═════ DATA PROVIDED ═════

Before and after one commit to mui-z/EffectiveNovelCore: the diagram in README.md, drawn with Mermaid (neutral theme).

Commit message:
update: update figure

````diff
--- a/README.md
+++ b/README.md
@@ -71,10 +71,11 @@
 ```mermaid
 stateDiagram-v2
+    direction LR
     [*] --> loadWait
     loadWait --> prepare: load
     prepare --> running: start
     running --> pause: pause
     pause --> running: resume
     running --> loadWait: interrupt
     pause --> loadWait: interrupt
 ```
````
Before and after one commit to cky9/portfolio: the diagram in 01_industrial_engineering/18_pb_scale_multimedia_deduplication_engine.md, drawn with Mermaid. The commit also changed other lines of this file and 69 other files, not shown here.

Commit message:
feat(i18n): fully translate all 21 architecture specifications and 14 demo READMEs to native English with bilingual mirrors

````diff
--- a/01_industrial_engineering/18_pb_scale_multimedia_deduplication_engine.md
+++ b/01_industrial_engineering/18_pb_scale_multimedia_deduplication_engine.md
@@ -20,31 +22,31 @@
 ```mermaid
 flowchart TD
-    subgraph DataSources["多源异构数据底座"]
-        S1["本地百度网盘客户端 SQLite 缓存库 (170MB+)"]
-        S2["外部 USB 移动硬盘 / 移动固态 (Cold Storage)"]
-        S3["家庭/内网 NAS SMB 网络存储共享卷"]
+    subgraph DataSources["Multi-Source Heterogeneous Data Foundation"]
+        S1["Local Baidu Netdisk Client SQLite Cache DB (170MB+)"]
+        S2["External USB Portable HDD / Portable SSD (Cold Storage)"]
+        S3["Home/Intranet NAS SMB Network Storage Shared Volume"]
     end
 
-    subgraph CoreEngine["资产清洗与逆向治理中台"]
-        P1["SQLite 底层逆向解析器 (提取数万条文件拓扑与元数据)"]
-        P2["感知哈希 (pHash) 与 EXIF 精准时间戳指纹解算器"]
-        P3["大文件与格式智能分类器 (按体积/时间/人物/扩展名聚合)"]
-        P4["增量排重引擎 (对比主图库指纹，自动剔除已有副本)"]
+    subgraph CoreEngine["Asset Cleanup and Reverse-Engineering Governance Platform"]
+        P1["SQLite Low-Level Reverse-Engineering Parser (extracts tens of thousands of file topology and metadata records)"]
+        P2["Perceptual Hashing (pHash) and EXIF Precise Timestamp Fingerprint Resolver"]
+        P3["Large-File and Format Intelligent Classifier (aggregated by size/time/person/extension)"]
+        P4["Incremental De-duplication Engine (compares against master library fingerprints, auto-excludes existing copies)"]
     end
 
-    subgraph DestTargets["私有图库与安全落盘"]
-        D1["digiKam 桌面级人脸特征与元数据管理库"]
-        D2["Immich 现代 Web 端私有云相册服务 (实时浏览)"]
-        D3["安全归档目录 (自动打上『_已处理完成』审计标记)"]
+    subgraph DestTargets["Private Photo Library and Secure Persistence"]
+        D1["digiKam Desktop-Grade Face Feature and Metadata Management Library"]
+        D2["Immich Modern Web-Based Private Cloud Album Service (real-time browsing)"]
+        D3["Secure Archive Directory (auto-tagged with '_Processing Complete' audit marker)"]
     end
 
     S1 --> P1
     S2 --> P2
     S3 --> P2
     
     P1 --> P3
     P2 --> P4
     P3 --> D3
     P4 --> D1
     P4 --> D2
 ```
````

═════

| TASK TO CARRY OUT |
Return each line of the data where the word "subgraph" appears.

| THE ANSWER |
-    subgraph DataSources["多源异构数据底座"]
+    subgraph DataSources["Multi-Source Heterogeneous Data Foundation"]
-    subgraph CoreEngine["资产清洗与逆向治理中台"]
+    subgraph CoreEngine["Asset Cleanup and Reverse-Engineering Governance Platform"]
-    subgraph DestTargets["私有图库与安全落盘"]
+    subgraph DestTargets["Private Photo Library and Secure Persistence"]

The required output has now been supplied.